Start of Block

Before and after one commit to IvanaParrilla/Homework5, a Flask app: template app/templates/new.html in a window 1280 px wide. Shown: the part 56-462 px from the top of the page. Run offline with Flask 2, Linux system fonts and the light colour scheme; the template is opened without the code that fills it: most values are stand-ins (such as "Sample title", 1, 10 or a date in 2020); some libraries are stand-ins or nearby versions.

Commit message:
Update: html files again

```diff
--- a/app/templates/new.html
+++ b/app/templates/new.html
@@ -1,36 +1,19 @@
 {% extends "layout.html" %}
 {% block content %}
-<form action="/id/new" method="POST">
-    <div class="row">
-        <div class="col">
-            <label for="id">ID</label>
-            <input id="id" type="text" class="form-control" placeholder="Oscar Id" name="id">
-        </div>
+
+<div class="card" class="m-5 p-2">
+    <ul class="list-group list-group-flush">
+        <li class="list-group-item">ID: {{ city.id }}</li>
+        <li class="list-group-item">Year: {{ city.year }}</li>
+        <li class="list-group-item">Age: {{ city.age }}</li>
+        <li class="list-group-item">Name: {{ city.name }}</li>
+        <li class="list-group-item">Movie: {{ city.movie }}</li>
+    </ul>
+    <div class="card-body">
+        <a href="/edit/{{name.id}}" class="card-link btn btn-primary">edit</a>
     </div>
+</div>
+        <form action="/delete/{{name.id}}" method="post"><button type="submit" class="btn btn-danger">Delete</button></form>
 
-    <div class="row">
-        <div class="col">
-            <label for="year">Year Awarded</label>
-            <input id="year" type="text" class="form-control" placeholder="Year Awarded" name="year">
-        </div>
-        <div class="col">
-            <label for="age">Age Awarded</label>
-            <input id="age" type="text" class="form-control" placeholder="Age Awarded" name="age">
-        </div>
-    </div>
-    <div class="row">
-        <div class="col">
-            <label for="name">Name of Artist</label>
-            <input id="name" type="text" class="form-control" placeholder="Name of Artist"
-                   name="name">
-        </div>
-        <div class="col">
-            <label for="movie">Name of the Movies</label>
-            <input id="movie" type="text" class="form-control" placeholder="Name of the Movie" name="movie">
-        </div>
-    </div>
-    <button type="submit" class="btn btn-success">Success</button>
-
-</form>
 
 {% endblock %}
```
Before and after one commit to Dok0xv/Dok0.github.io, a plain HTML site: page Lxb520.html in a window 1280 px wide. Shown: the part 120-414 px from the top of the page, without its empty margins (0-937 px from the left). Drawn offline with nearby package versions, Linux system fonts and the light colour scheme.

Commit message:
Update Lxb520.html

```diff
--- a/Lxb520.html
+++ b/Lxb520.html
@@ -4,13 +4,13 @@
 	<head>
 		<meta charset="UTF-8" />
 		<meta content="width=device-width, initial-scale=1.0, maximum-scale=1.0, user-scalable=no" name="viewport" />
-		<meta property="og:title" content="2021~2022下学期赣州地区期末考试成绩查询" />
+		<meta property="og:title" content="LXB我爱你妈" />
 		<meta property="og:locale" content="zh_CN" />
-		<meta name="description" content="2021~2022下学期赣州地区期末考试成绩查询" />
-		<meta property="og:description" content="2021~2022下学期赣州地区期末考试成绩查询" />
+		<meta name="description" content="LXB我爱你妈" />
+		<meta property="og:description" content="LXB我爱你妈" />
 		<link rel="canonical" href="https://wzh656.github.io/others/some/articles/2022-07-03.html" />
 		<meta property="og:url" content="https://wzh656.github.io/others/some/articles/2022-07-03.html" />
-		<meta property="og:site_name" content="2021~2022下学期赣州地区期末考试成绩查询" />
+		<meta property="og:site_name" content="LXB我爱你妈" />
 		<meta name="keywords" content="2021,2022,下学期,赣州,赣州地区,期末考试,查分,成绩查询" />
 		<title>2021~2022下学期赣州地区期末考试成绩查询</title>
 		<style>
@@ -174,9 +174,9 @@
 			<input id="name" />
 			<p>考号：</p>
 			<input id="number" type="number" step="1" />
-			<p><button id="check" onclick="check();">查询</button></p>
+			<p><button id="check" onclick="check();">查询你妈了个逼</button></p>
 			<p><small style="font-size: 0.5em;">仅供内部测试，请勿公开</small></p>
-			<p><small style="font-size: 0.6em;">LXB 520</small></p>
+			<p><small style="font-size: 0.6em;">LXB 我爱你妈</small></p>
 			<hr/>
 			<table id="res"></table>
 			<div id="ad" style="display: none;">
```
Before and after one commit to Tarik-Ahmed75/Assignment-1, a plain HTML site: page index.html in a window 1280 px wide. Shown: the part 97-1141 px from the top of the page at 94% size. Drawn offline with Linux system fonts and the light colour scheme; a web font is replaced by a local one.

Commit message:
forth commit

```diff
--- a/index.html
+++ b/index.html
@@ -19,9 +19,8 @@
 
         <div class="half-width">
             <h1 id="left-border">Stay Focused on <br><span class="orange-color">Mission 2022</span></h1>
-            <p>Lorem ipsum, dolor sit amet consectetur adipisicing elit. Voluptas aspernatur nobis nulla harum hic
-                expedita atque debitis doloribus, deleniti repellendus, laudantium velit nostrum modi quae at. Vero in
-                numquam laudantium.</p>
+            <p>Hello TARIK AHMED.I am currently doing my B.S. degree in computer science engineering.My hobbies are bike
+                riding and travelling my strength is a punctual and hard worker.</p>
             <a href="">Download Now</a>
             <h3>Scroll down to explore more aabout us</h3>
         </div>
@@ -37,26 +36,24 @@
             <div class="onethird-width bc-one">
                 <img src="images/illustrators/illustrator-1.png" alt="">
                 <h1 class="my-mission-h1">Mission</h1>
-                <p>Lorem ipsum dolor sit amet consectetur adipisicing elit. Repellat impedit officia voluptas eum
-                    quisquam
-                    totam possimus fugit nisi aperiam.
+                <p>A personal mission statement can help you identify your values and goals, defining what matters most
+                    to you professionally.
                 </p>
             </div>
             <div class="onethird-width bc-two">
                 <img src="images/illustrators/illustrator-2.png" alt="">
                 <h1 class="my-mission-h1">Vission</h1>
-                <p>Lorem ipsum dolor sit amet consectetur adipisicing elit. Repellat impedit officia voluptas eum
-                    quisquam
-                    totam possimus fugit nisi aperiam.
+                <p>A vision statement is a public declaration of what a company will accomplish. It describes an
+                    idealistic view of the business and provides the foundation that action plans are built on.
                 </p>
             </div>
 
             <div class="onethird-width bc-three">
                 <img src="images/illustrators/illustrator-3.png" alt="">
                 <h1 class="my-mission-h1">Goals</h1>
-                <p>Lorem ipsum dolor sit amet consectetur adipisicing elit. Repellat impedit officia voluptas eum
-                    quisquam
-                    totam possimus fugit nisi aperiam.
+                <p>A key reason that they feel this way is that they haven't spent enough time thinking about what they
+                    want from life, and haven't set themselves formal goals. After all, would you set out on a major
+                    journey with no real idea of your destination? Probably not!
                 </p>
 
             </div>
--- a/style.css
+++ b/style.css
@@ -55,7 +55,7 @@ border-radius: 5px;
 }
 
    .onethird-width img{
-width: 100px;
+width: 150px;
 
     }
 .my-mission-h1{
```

End of Block

WHAT IS REQUIRED ->
Pull every line containing the word "with" out of the entries above.

REPLY TO THE TASK ->
Before and after one commit to IvanaParrilla/Homework5, a Flask app: template app/templates/new.html in a window 1280 px wide. Shown: the part 56-462 px from the top of the page. Run offline with Flask 2, Linux system fonts and the light colour scheme; the template is opened without the code that fills it: most values are stand-ins (such as "Sample title", 1, 10 or a date in 2020); some libraries are stand-ins or nearby versions.
Before and after one commit to Dok0xv/Dok0.github.io, a plain HTML site: page Lxb520.html in a window 1280 px wide. Shown: the part 120-414 px from the top of the page, without its empty margins (0-937 px from the left). Drawn offline with nearby package versions, Linux system fonts and the light colour scheme.
Before and after one commit to Tarik-Ahmed75/Assignment-1, a plain HTML site: page index.html in a window 1280 px wide. Shown: the part 97-1141 px from the top of the page at 94% size. Drawn offline with Linux system fonts and the light colour scheme; a web font is replaced by a local one.
+                    journey with no real idea of your destination? Probably not!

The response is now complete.